Dial-A-Buoy also can read the latest NWS marine forecast for most station locations. The system will prompt you to press "2" to continue after the observation is read, then "1" to hear the forecast. You can jump to the forecast before the end of the station report by pressing "21" during the reading of the station conditions.
When you are finished with Dial-A-Buoy, press 9 or simply hang-up!
There are several ways to find the station locations and identifiers. For Internet users, maps showing buoy locations are given at http://www.ndbc.noaa.gov/ . Telephone users can press "2" at the beginning of the call to be prompted for a latitude and longitude and receive the closest station locations and identifiers.

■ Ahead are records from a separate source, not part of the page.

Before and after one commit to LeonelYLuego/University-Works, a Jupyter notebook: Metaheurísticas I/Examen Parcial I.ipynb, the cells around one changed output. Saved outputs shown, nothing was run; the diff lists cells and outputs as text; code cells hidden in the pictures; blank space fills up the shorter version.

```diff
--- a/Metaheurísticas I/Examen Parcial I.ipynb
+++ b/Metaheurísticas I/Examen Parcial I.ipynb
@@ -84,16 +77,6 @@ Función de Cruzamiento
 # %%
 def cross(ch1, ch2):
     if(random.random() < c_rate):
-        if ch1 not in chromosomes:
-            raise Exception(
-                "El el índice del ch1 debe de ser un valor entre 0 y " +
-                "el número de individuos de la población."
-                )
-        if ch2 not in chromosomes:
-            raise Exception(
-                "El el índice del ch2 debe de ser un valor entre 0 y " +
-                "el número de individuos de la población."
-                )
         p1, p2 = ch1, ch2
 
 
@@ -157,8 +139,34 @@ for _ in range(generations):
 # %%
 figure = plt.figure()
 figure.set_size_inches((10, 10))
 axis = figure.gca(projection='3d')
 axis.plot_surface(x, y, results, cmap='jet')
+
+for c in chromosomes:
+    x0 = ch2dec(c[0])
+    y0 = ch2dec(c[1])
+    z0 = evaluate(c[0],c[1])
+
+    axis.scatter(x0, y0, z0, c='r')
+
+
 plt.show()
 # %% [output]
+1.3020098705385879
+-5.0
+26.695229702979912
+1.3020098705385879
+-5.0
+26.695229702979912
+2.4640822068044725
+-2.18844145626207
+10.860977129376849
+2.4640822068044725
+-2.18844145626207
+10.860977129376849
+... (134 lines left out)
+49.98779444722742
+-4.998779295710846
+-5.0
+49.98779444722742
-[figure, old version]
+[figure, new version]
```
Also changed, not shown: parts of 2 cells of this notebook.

When you become familiar with the system, you do not have to wait for the prompts. For example, you can press "1420071" as soon as you begin to hear the welcome message to hear the report from station 42007.
The Dial-A-Buoy system does not actually dial into a buoy or C-MAN station. The phone calls are answered by a computer that controls the dialog and reads the observations and forecasts from NDBC's web site.
How do I enter characters for a Station Identifier? Characters are entered simply by pressing the key containing the character. For Q, press "7", and for Z, press "9". For example, to enter CHLV2, press the keys 24582.
How do I quit Dial-A-Buoy? Simply hang-up.
How do I hear the observations for another station? When you are finished hearing the observation or forecast, the system will prompt you to press "1" to hear it again or '2' to continue. The second option will be to press "2" to enter a new station identifier. You can jump to the new station prompt before the end of the station report by pressing "221" during the reading of the station conditions.
If you press 22 at most points in the call, Dial-A-Buoy will take you back to the beginning dialog.